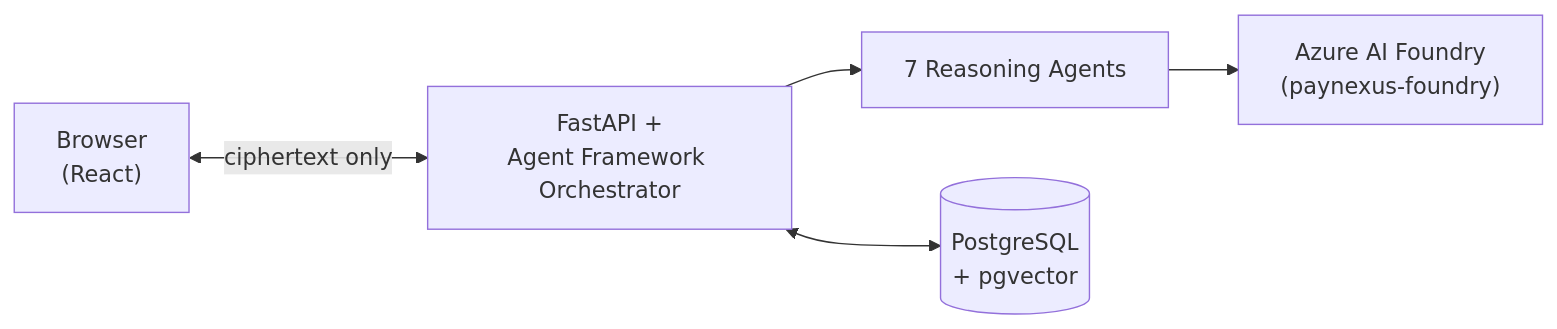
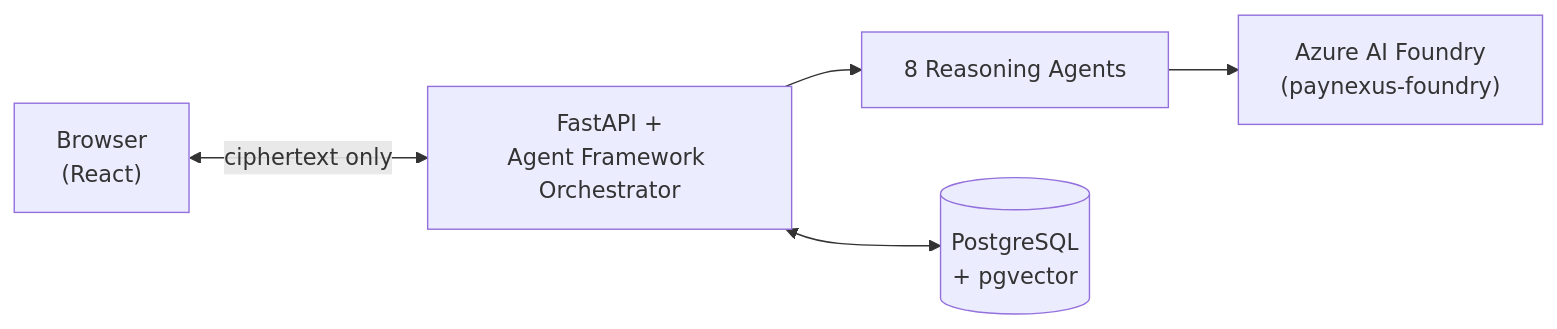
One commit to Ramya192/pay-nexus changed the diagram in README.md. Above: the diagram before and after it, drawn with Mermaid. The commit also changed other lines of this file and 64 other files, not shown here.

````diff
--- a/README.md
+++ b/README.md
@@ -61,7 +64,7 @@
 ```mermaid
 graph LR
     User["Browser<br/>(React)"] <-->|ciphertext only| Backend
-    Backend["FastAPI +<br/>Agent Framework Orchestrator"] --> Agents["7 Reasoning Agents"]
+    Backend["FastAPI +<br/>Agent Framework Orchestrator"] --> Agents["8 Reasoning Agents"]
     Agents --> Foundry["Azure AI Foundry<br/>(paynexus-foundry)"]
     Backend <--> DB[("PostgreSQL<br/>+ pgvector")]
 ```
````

——————————

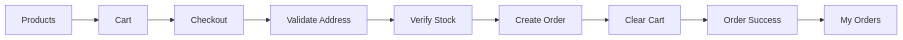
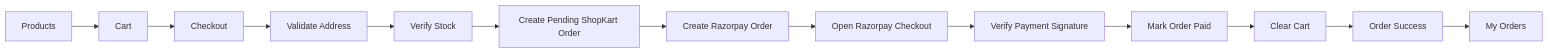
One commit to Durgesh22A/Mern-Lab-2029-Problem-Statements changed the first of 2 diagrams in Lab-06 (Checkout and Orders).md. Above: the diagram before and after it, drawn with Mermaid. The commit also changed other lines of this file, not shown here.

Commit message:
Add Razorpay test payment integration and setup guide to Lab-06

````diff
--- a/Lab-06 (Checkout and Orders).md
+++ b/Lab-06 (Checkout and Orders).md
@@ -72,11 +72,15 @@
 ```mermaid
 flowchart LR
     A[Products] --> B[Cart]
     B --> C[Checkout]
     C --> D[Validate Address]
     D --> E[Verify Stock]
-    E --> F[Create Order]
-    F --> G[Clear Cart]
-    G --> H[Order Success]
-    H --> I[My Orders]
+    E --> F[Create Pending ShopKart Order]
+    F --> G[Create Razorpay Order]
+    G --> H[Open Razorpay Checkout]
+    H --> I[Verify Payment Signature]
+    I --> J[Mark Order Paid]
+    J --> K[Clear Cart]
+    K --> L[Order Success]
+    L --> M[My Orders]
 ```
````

——————————

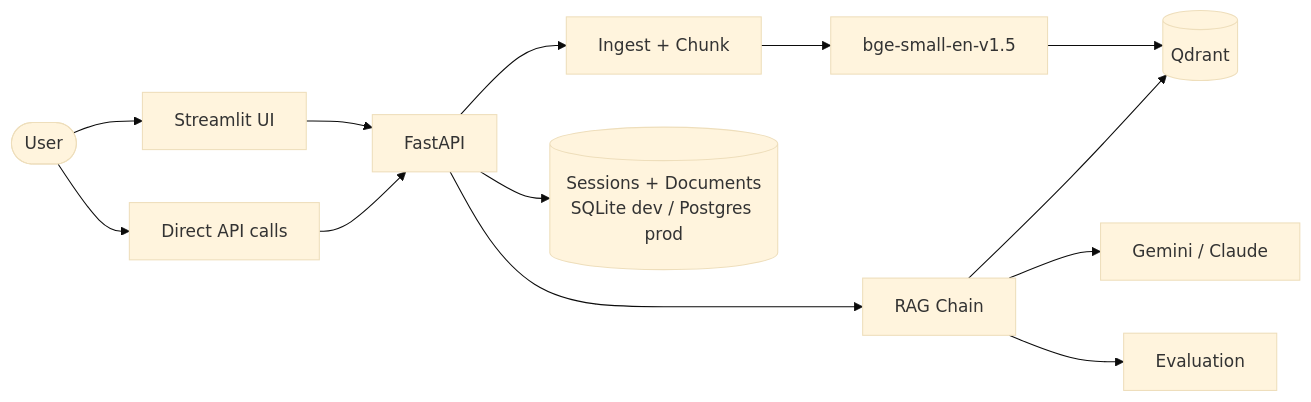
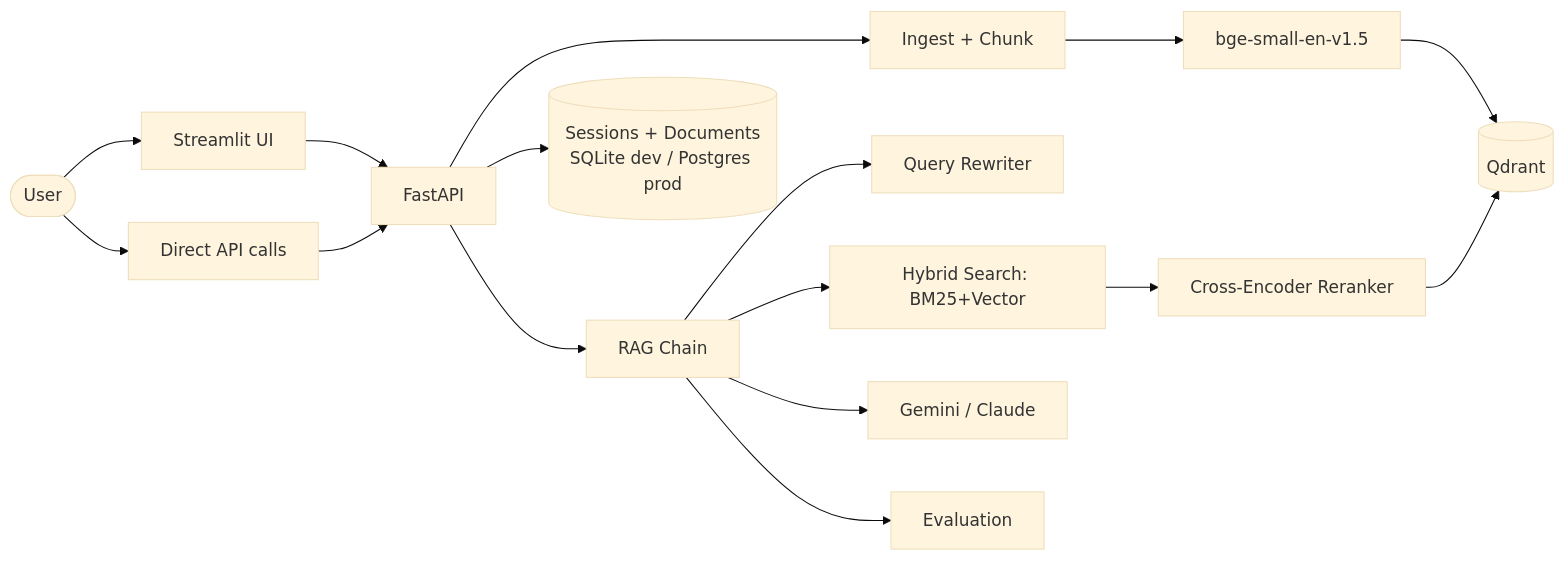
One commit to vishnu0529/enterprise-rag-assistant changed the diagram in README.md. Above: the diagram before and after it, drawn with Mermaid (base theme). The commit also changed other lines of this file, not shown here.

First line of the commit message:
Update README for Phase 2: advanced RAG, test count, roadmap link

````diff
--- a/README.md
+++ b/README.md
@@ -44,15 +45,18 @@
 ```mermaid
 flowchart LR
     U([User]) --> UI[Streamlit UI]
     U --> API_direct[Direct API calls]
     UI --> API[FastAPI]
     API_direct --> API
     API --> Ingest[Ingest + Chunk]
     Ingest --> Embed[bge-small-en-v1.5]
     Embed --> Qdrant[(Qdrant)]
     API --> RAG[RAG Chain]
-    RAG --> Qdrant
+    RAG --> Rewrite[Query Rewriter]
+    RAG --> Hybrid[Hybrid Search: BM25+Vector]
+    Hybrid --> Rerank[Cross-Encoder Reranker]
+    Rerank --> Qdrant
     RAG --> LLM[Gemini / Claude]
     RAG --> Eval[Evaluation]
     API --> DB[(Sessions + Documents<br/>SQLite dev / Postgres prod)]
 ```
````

——————————

→ **What this task involves**
In the material above, please count the lines that hold the word "test" and answer with only that number.

→ **Written answer**
2